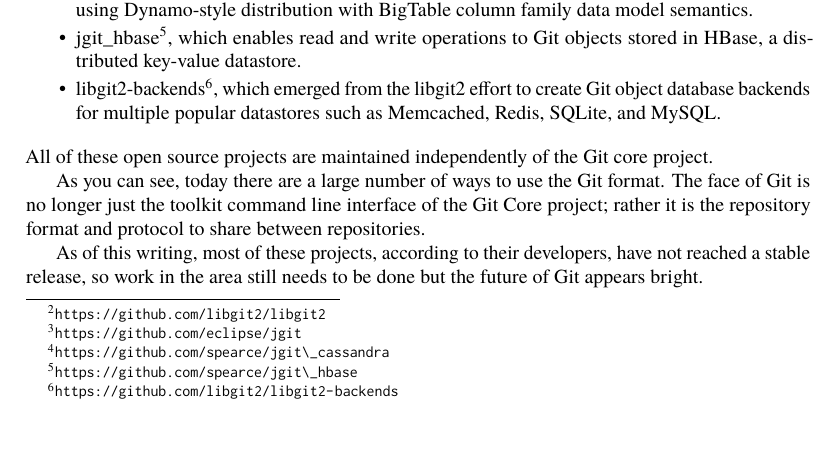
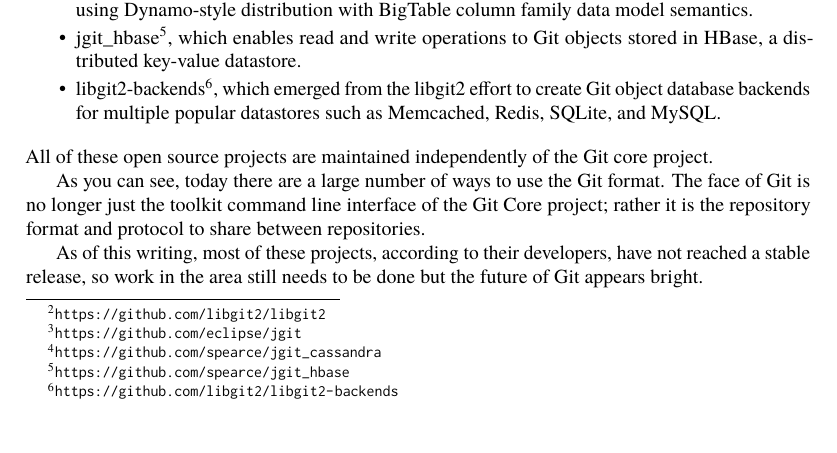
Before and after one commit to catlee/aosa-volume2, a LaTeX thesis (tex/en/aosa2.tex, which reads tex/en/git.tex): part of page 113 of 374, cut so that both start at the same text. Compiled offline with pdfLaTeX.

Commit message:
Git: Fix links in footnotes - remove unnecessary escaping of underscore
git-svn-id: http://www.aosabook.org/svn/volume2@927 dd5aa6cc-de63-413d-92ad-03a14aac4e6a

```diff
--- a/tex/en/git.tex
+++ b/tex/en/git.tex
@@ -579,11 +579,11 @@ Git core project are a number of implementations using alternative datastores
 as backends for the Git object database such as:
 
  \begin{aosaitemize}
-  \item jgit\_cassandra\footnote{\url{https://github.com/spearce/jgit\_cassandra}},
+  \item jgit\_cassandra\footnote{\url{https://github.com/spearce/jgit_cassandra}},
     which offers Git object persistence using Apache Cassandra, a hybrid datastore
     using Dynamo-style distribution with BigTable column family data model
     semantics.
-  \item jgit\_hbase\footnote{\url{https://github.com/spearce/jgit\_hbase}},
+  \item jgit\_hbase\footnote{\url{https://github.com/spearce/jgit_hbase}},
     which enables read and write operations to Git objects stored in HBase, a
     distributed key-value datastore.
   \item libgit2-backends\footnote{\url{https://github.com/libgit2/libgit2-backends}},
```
==========
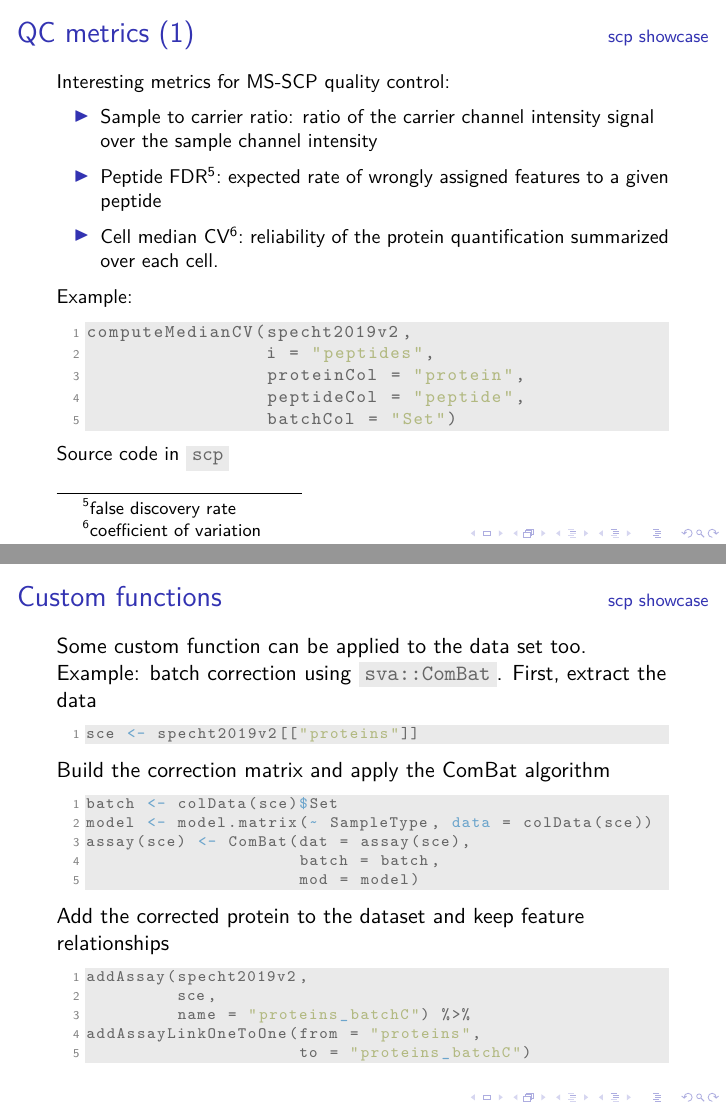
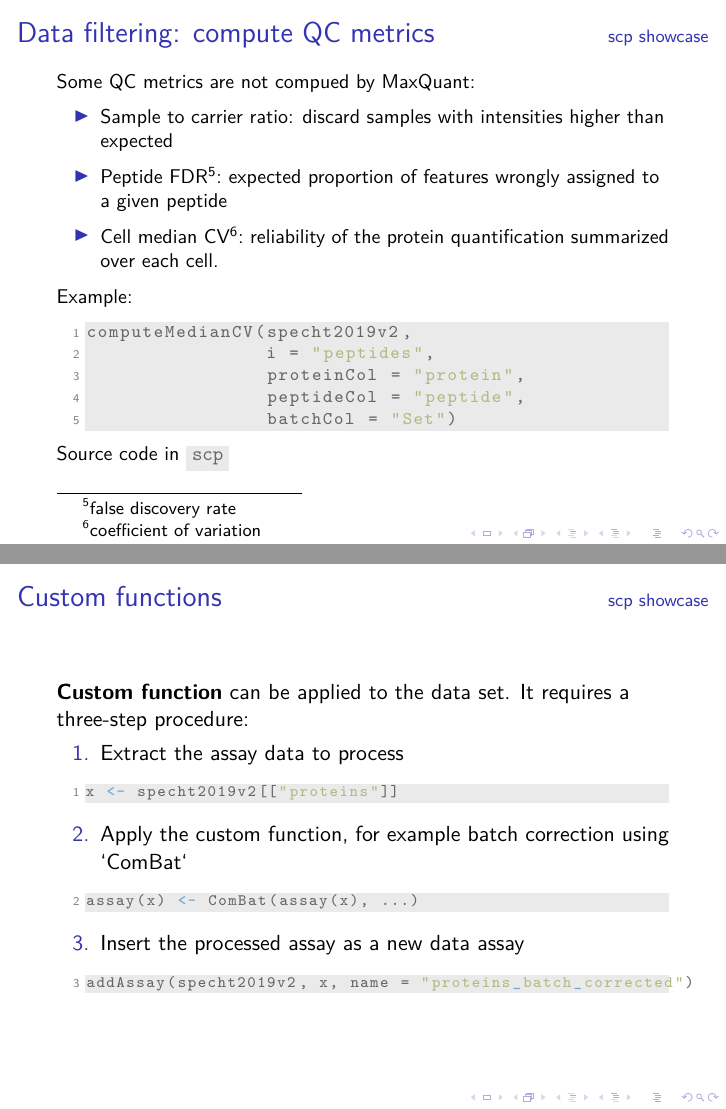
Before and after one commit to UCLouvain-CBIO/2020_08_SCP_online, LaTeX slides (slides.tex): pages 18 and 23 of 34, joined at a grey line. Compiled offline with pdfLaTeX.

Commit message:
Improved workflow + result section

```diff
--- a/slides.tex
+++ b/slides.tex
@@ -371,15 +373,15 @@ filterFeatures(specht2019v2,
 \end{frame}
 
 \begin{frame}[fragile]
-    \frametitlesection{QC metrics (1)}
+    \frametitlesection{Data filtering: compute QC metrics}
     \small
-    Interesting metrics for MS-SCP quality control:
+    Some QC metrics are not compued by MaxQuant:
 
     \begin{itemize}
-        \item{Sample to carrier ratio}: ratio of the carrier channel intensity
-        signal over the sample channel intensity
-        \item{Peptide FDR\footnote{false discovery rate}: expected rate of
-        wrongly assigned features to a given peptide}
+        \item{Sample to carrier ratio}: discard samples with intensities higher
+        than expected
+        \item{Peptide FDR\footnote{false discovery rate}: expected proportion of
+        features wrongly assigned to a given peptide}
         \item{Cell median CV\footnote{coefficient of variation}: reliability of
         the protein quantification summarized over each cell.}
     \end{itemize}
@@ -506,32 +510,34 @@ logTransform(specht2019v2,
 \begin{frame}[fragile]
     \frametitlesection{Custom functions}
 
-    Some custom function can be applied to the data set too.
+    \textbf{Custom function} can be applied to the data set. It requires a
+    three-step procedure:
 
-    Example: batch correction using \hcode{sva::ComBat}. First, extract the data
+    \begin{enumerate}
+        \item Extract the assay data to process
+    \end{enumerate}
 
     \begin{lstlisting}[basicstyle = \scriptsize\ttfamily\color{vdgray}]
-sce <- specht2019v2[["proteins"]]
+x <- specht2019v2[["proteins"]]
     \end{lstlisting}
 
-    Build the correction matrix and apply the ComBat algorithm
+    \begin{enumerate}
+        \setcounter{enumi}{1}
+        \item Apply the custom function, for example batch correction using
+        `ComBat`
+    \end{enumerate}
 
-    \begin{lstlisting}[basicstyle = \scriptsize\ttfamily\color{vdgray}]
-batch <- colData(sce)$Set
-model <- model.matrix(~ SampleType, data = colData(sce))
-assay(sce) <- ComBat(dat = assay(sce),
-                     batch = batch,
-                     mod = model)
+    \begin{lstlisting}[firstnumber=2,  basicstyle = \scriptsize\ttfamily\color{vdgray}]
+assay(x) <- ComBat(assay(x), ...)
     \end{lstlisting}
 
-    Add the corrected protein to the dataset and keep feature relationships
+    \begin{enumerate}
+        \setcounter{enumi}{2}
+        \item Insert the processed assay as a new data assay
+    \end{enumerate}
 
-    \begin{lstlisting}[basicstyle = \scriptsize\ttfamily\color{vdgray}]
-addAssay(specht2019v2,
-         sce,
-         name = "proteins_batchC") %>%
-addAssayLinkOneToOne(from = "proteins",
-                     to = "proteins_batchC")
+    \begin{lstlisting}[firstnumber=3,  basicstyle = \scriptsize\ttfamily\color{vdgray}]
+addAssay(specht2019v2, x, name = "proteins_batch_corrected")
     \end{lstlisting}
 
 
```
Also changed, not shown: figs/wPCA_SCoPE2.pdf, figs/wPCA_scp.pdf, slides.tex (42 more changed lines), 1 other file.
==========
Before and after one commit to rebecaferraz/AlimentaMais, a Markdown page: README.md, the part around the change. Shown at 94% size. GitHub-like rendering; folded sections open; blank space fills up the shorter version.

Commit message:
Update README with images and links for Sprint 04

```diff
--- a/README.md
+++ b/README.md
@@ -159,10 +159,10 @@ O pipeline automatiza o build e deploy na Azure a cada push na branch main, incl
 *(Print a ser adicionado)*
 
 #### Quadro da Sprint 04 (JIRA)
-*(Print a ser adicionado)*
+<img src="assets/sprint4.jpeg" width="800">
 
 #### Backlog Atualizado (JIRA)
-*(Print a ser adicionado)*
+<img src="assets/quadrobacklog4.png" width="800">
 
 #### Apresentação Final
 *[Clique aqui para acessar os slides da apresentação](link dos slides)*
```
==========
→ What to do:
Which of the lines above hold the string "frametitlesection"? Copy each one.

→ Response:
-    \frametitlesection{QC metrics (1)}
+    \frametitlesection{Data filtering: compute QC metrics}
     \frametitlesection{Custom functions}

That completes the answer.